I see nothing wrong with The Post's religion coverage; I would just like to see more of it -- particularly in the A section, even if it is brief stories from RNS, the Associated Press and Reuters. I don't think that incremental stories about denominations are all that important, but I don't want The Post to ignore interesting stories, especially as the diversity of religions explodes in our area.
Three years ago, Howell had a column with New Year's resolutions for the paper:
Resolution for The Post: Think twice about publishing something distasteful or overreaching on religion, race and gender -- especially in a supposedly humorous way.
From a column on remedying media bias:
Journalism naturally draws liberals; we like to change the world. I'll bet that most Post journalists voted for Obama. I did. There are centrists at The Post as well. But the conservatives I know here feel so outnumbered that they don't even want to be quoted by name in a memo.
Journalists bristle at the thought of their coverage being viewed as unfair or unbalanced; they believe that their decisions are journalistically reasonable and that their politics do not affect how they cover and display stories.
Tom Rosenstiel, a former political reporter who directs the Project for Excellence in Journalism, said, "The perception of liberal bias is a problem by itself for the news media. It's not okay to dismiss it. Conservatives who think the press is deliberately trying to help Democrats are wrong. But conservatives are right that journalism has too many liberals and not enough conservatives. It's inconceivable that that is irrelevant."
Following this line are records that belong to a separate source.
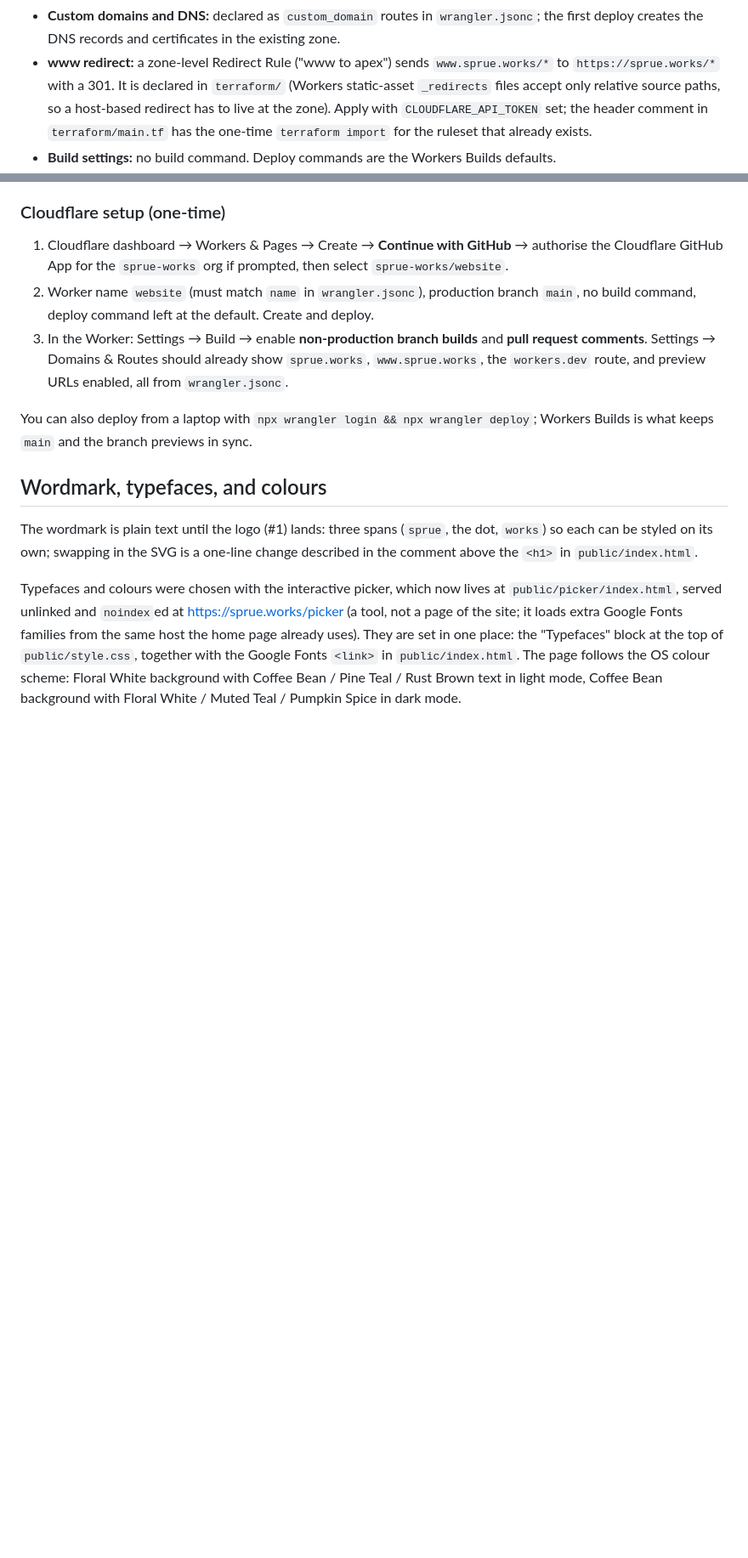
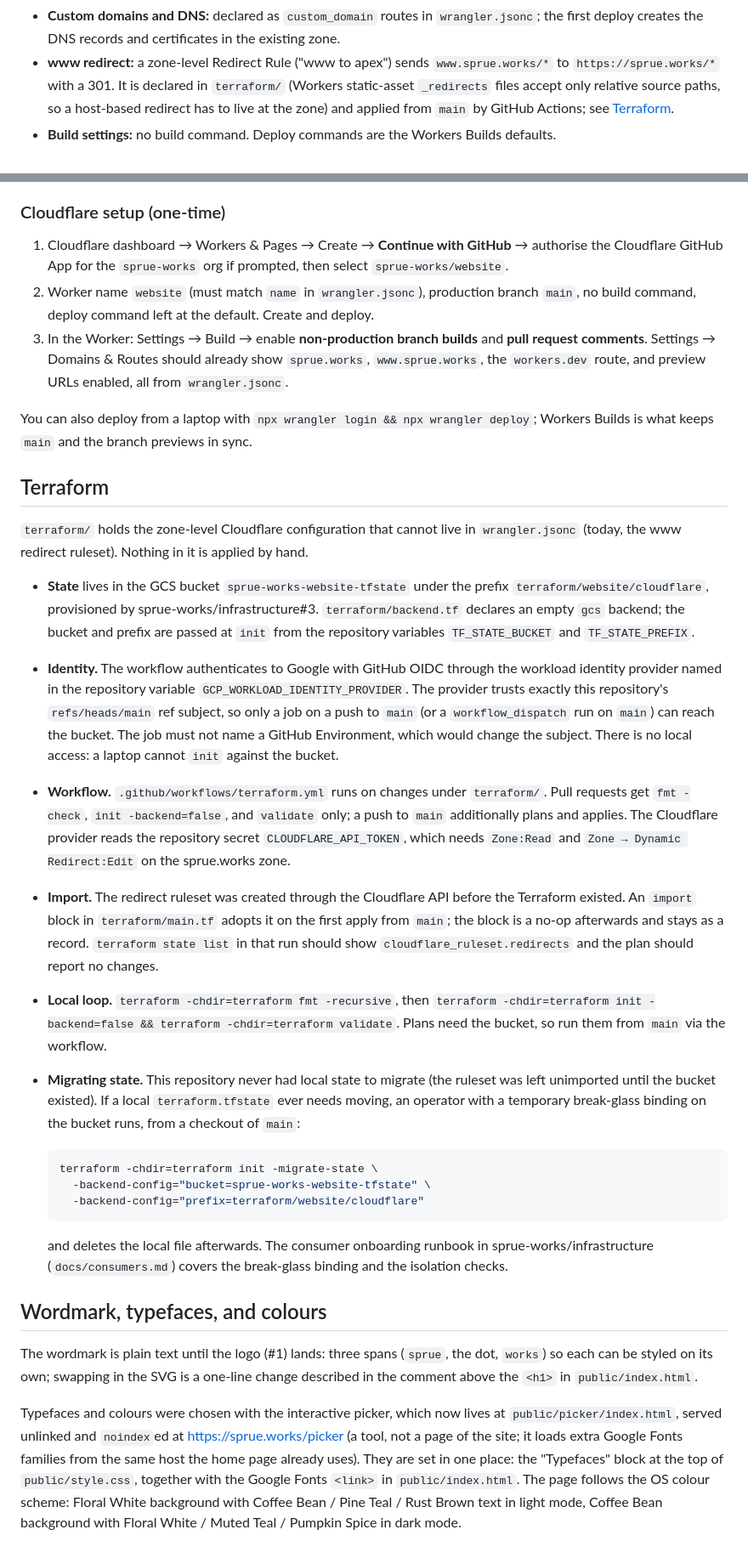
Before and after one commit to sprue-works/website, a Markdown page: README.md, 2 parts joined by grey strips. Shown at 85% size. GitHub-like rendering; blank space fills up the shorter version.

Commit message:
[#12] (Claude Code + Fable 5.1) docs: Describe the Terraform backend, identity, and import
Replace the manual export-token-and-import instructions with a Terraform section: where
state lives, why only main can authenticate, what the workflow does on pull requests
versus pushes, how the ruleset is imported, the local fmt/validate loop, and the
migrate-state command for the case that never applied here.

Co-Authored-By: Claude Fable 5.1 <noreply@anthropic.com>
Claude-Session: https://claude.ai/code/session_01XmYcdFgnUYiPgHbF3JP2at

````diff
--- a/README.md
+++ b/README.md
@@ -30,10 +30,8 @@ this GitHub repo.
 - **www redirect:** a zone-level Redirect Rule ("www to apex") sends
   `www.sprue.works/*` to `https://sprue.works/*` with a 301. It is declared
   in `terraform/` (Workers static-asset `_redirects` files accept only
-  relative source paths, so a host-based redirect has to live at the zone).
-  Apply with `CLOUDFLARE_API_TOKEN` set; the header comment in
-  `terraform/main.tf` has the one-time `terraform import` for the ruleset
-  that already exists.
+  relative source paths, so a host-based redirect has to live at the zone)
+  and applied from `main` by GitHub Actions; see [Terraform](#terraform).
 - **Build settings:** no build command. Deploy commands are the Workers Builds
   defaults.
 
@@ -53,6 +51,53 @@ this GitHub repo.
 You can also deploy from a laptop with `npx wrangler login && npx wrangler
 deploy`; Workers Builds is what keeps `main` and the branch previews in sync.
 
+## Terraform
+
+`terraform/` holds the zone-level Cloudflare configuration that cannot live in
+`wrangler.jsonc` (today, the www redirect ruleset). Nothing in it is applied by
+hand.
+
+- **State** lives in the GCS bucket `sprue-works-website-tfstate` under the
+  prefix `terraform/website/cloudflare`, provisioned by
+  sprue-works/infrastructure#3. `terraform/backend.tf` declares an empty `gcs`
+  backend; the bucket and prefix are passed at `init` from the repository
+  variables `TF_STATE_BUCKET` and `TF_STATE_PREFIX`.
+- **Identity.** The workflow authenticates to Google with GitHub OIDC through
+  the workload identity provider named in the repository variable
+  `GCP_WORKLOAD_IDENTITY_PROVIDER`. The provider trusts exactly this
+  repository's `refs/heads/main` ref subject, so only a job on a push to
+  `main` (or a `workflow_dispatch` run on `main`) can reach the bucket. The
+  job must not name a GitHub Environment, which would change the subject.
+  There is no local access: a laptop cannot `init` against the bucket.
+- **Workflow.** `.github/workflows/terraform.yml` runs on changes under
+  `terraform/`. Pull requests get `fmt -check`, `init -backend=false`, and
+  `validate` only; a push to `main` additionally plans and applies. The
+  Cloudflare provider reads the repository secret `CLOUDFLARE_API_TOKEN`,
+  which needs `Zone:Read` and `Zone → Dynamic Redirect:Edit` on the
+  sprue.works zone.
+- **Import.** The redirect ruleset was created through the Cloudflare API
+  before the Terraform existed. An `import` block in `terraform/main.tf`
+  adopts it on the first apply from `main`; the block is a no-op afterwards
+  and stays as a record. `terraform state list` in that run should show
+  `cloudflare_ruleset.redirects` and the plan should report no changes.
+- **Local loop.** `terraform -chdir=terraform fmt -recursive`, then
+  `terraform -chdir=terraform init -backend=false && terraform -chdir=terraform
+  validate`. Plans need the bucket, so run them from `main` via the workflow.
+- **Migrating state.** This repository never had local state to migrate (the
+  ruleset was left unimported until the bucket existed). If a local
+  `terraform.tfstate` ever needs moving, an operator with a temporary
+  break-glass binding on the bucket runs, from a checkout of `main`:
+
+  ```sh
+  terraform -chdir=terraform init -migrate-state \
+    -backend-config="bucket=sprue-works-website-tfstate" \
+    -backend-config="prefix=terraform/website/cloudflare"
+  ```
+
+  and deletes the local file afterwards. The consumer onboarding runbook in
+  sprue-works/infrastructure (`docs/consumers.md`) covers the break-glass
+  binding and the isolation checks.
+
 ## Wordmark, typefaces, and colours
 
 The wordmark is plain text until the logo (#1) lands: three spans (`sprue`, the
````
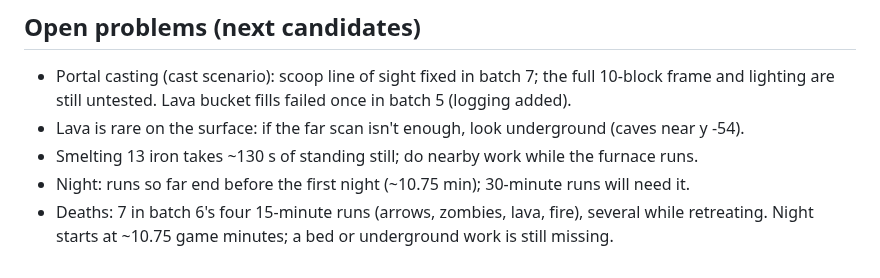
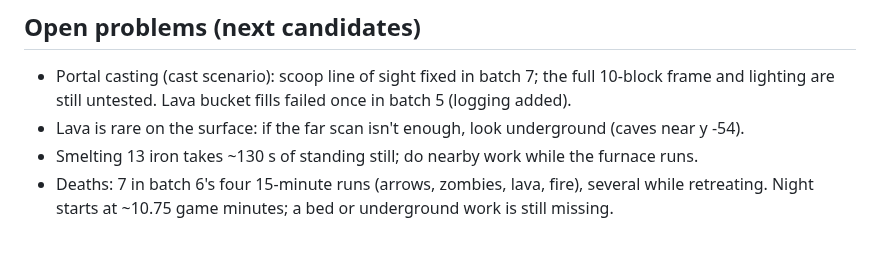
Before and after one commit to Plrlr/mc-autopilot, a Markdown page: docs/lessons.md, the part around the change. Rendered like a GitHub page.

Commit message:
docs/lessons: drop the stale night note
Co-Authored-By: Claude Opus 5.5 <noreply@anthropic.com>
Claude-Session: https://claude.ai/code/session_01DViUv4GtwiUhMbpAuEo18U

```diff
--- a/docs/lessons.md
+++ b/docs/lessons.md
@@ -54,6 +54,5 @@ workflow's unit-tests job compiles and tests in about a minute, the trial jobs t
   and lighting are still untested. Lava bucket fills failed once in batch 5 (logging added).
 - Lava is rare on the surface: if the far scan isn't enough, look underground (caves near y -54).
 - Smelting 13 iron takes ~130 s of standing still; do nearby work while the furnace runs.
-- Night: runs so far end before the first night (~10.75 min); 30-minute runs will need it.
 - Deaths: 7 in batch 6's four 15-minute runs (arrows, zombies, lava, fire), several while
   retreating. Night starts at ~10.75 game minutes; a bed or underground work is still missing.
```
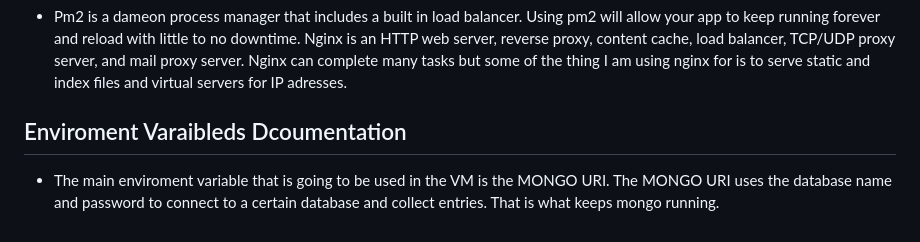
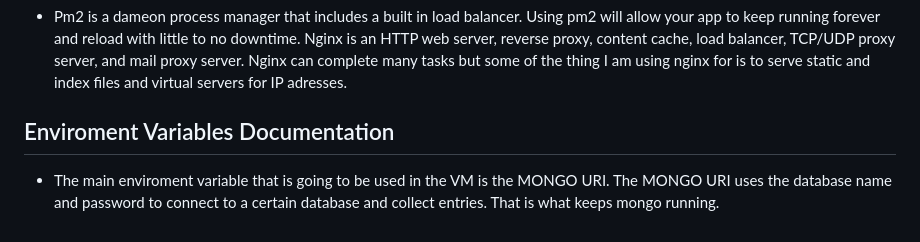
Before and after one commit to ccantrell2/coco-devops, a Markdown page: docs/deployment-guide.md, the part around the change. Rendered like a GitHub page.

Commit message:
fixed typo

```diff
--- a/docs/deployment-guide.md
+++ b/docs/deployment-guide.md
@@ -75,5 +75,5 @@
 ## What is Pm2 + Nginx?
 - Pm2 is a dameon process manager that includes a built in load balancer. Using pm2 will allow your app to keep running forever and reload with little to no downtime. Nginx is an HTTP web server, reverse proxy, content cache, load balancer, TCP/UDP proxy server, and mail proxy server. Nginx can complete many tasks but some of the thing I am using nginx for is to serve static and index files and virtual servers for IP adresses.
 
-## Enviroment Varaibleds Dcoumentation
+## Enviroment Variables Documentation
 - The main enviroment variable that is going to be used in the VM is the MONGO URI. The MONGO URI uses the database name and password to connect to a certain database and collect entries. That is what keeps mongo running.
```
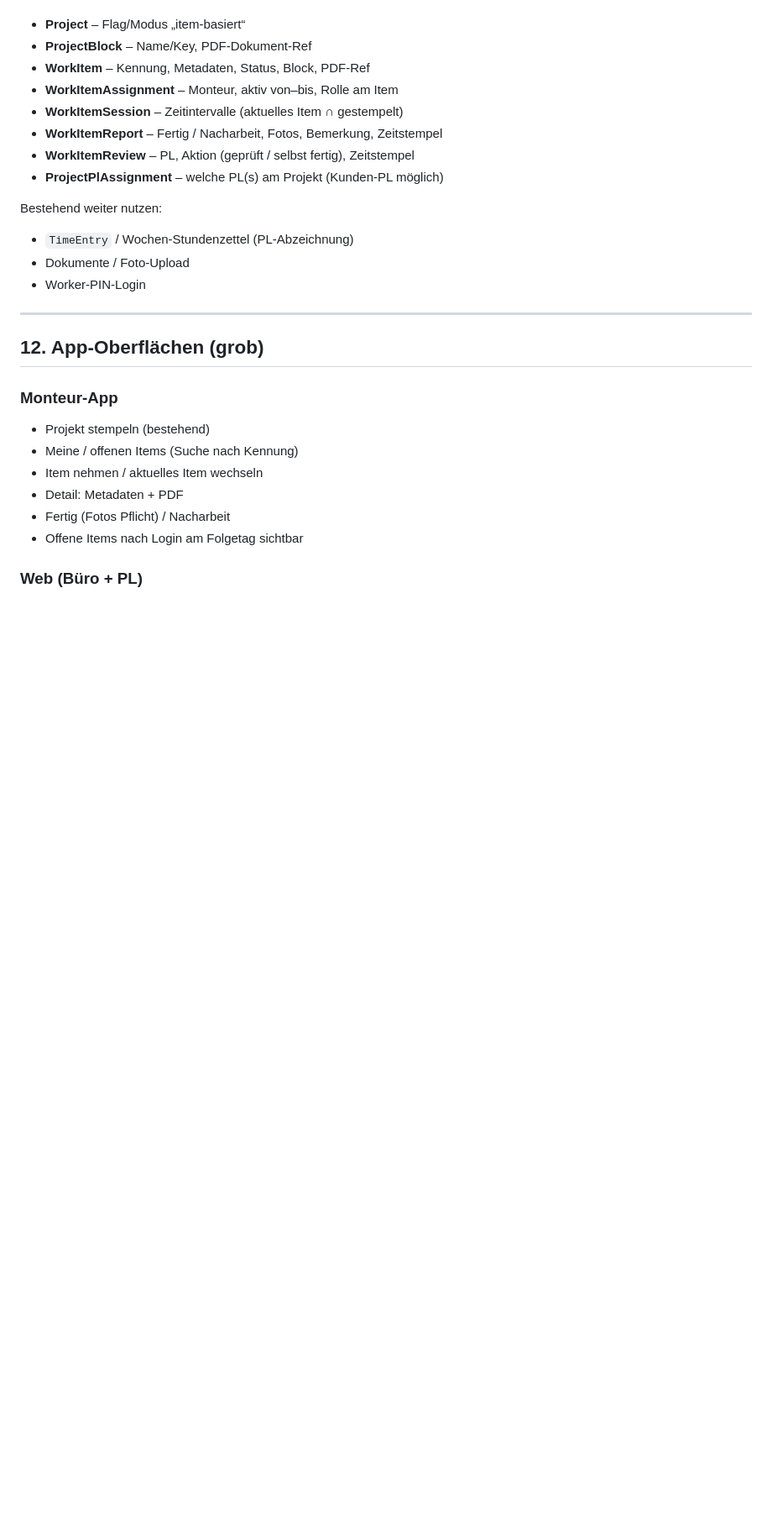
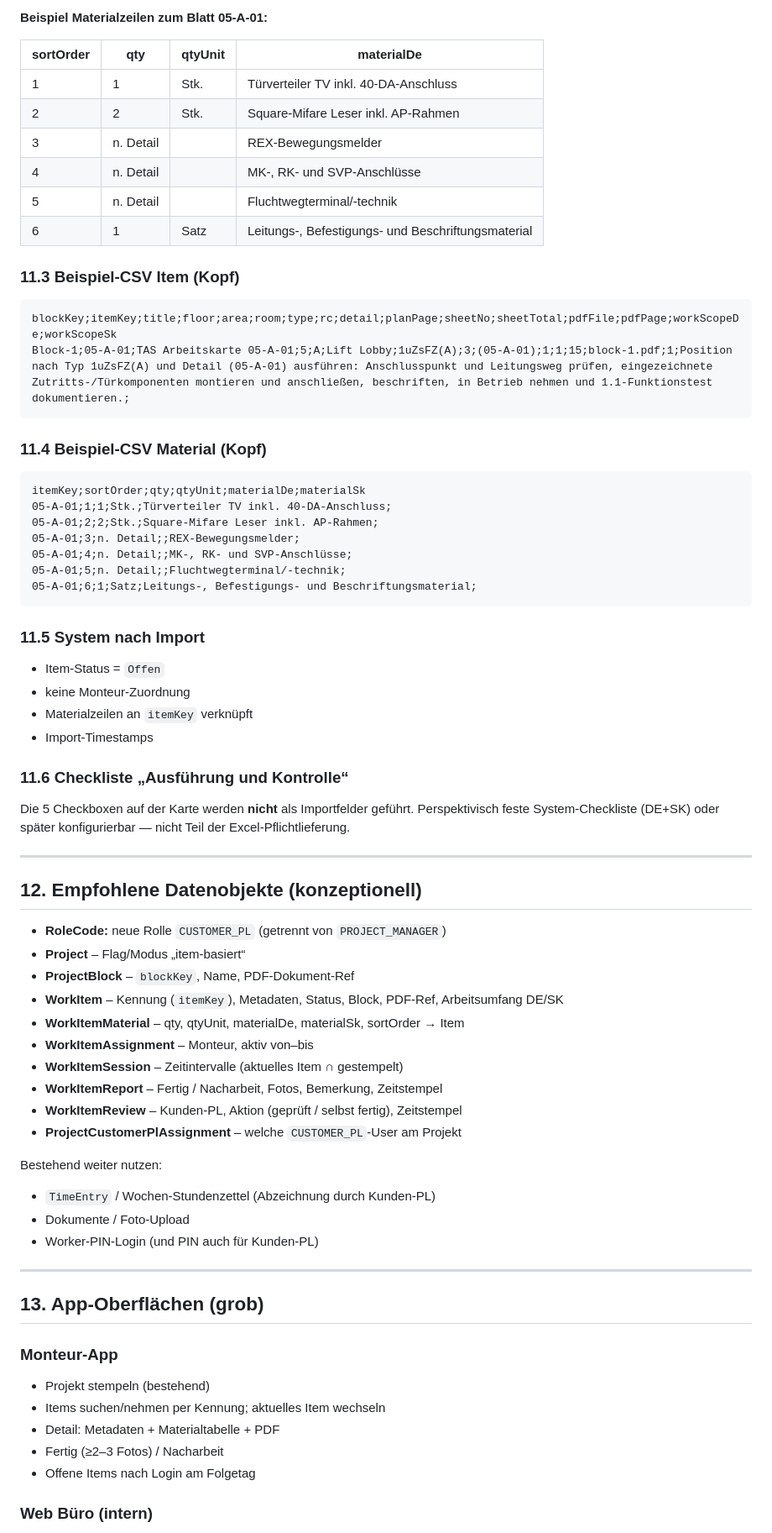
Before and after one commit to vengelst/office, a Markdown page: SPEZ-arbeitsitems.md, the part around one of its changes. Shown at 84% size. GitHub-like rendering; blank space fills up the shorter version.

````diff
--- a/SPEZ-arbeitsitems.md
+++ b/SPEZ-arbeitsitems.md
@@ -234,30 +238,76 @@ Nur zur Orientierung für die spätere Umsetzung:
+**Beispiel Materialzeilen zum Blatt 05-A-01:**
+
+| sortOrder | qty | qtyUnit | materialDe |
+|---|---|---|---|
+| 1 | 1 | Stk. | Türverteiler TV inkl. 40-DA-Anschluss |
+| 2 | 2 | Stk. | Square-Mifare Leser inkl. AP-Rahmen |
+| 3 | n. Detail | | REX-Bewegungsmelder |
+| 4 | n. Detail | | MK-, RK- und SVP-Anschlüsse |
+| 5 | n. Detail | | Fluchtwegterminal/-technik |
+| 6 | 1 | Satz | Leitungs-, Befestigungs- und Beschriftungsmaterial |
+
+### 11.3 Beispiel-CSV Item (Kopf)
+
+```csv
+blockKey;itemKey;title;floor;area;room;type;rc;detail;planPage;sheetNo;sheetTotal;pdfFile;pdfPage;workScopeDe;workScopeSk
+Block-1;05-A-01;TAS Arbeitskarte 05-A-01;5;A;Lift Lobby;1uZsFZ(A);3;(05-A-01);1;1;15;block-1.pdf;1;Position nach Typ 1uZsFZ(A) und Detail (05-A-01) ausführen: Anschlusspunkt und Leitungsweg prüfen, eingezeichnete Zutritts-/Türkomponenten montieren und anschließen, beschriften, in Betrieb nehmen und 1.1-Funktionstest dokumentieren.;
+```
+
+### 11.4 Beispiel-CSV Material (Kopf)
+
+```csv
+itemKey;sortOrder;qty;qtyUnit;materialDe;materialSk
+05-A-01;1;1;Stk.;Türverteiler TV inkl. 40-DA-Anschluss;
+05-A-01;2;2;Stk.;Square-Mifare Leser inkl. AP-Rahmen;
+05-A-01;3;n. Detail;;REX-Bewegungsmelder;
+05-A-01;4;n. Detail;;MK-, RK- und SVP-Anschlüsse;
+05-A-01;5;n. Detail;;Fluchtwegterminal/-technik;
+05-A-01;6;1;Satz;Leitungs-, Befestigungs- und Beschriftungsmaterial;
+```
+
+### 11.5 System nach Import
+
+- Item-Status = `Offen`
+- keine Monteur-Zuordnung
+- Materialzeilen an `itemKey` verknüpft
+- Import-Timestamps
+
+### 11.6 Checkliste „Ausführung und Kontrolle“
+
+Die 5 Checkboxen auf der Karte werden **nicht** als Importfelder geführt. Perspektivisch feste System-Checkliste (DE+SK) oder später konfigurierbar — nicht Teil der Excel-Pflichtlieferung.
+
+---
+
+## 12. Empfohlene Datenobjekte (konzeptionell)
+
+- **RoleCode:** neue Rolle `CUSTOMER_PL` (getrennt von `PROJECT_MANAGER`)
 - **Project** – Flag/Modus „item-basiert“
-- **ProjectBlock** – Name/Key, PDF-Dokument-Ref
-- **WorkItem** – Kennung, Metadaten, Status, Block, PDF-Ref
-- **WorkItemAssignment** – Monteur, aktiv von–bis, Rolle am Item
+- **ProjectBlock** – `blockKey`, Name, PDF-Dokument-Ref
+- **WorkItem** – Kennung (`itemKey`), Metadaten, Status, Block, PDF-Ref, Arbeitsumfang DE/SK
+- **WorkItemMaterial** – qty, qtyUnit, materialDe, materialSk, sortOrder → Item
+- **WorkItemAssignment** – Monteur, aktiv von–bis
 - **WorkItemSession** – Zeitintervalle (aktuelles Item ∩ gestempelt)
 - **WorkItemReport** – Fertig / Nacharbeit, Fotos, Bemerkung, Zeitstempel
-- **WorkItemReview** – PL, Aktion (geprüft / selbst fertig), Zeitstempel
-- **ProjectPlAssignment** – welche PL(s) am Projekt (Kunden-PL möglich)
+- **WorkItemReview** – Kunden-PL, Aktion (geprüft / selbst fertig), Zeitstempel
+- **ProjectCustomerPlAssignment** – welche `CUSTOMER_PL`-User am Projekt
 
 Bestehend weiter nutzen:
 
-- `TimeEntry` / Wochen-Stundenzettel (PL-Abzeichnung)
+- `TimeEntry` / Wochen-Stundenzettel (Abzeichnung durch Kunden-PL)
 - Dokumente / Foto-Upload
-- Worker-PIN-Login
+- Worker-PIN-Login (und PIN auch für Kunden-PL)
 
 ---
 
-## 12. App-Oberflächen (grob)
+## 13. App-Oberflächen (grob)
 
 ### Monteur-App
 
 - Projekt stempeln (bestehend)
-- Meine / offenen Items (Suche nach Kennung)
-- Item nehmen / aktuelles Item wechseln
-- Detail: Metadaten + PDF
-- Fertig (Fotos Pflicht) / Nacharbeit
-- Offene Items nach Login am Folgetag sichtbar
+- Items suchen/nehmen per Kennung; aktuelles Item wechseln
+- Detail: Metadaten + Materialtabelle + PDF
+- Fertig (≥2–3 Fotos) / Nacharbeit
+- Offene Items nach Login am Folgetag
 
-### Web (Büro + PL)
+### Web Büro (intern)
 
````
Also changed, not shown: other parts of SPEZ-arbeitsitems.md (+122 -117 lines).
She ended her tenure as ombudsman almost exactly a year ago. Her last column was devoted to pointing out ways The Post could enhance its credibility and appeal:
Devote more coverage to religion. When you see how many reporters cover sports and politics, it seems natural to add more coverage of a subject dear to many readers' hearts. This region has a wealth of religions with interesting stories. Recent Page 1 stories on the antiabortion movement by Jacqueline Salmon and new Catholic rules on fertility by Michelle Boorstein and science reporter Rob Stein were good to see, but two religion reporters aren't enough.
Make a serious effort to cover political and social conservatives and their issues; the paper tends to shy away from those stories, leaving conservatives feeling excluded and alienated from the paper. I'd like those who have canceled their subscriptions to be readers again. Too many Post staff members think alike; more diversity of opinion should be welcomed.
Excellent words of wisdom from a woman who had a tremendous impact on journalism and journalists. Let us know if you see particularly good remembrances of this remarkable woman.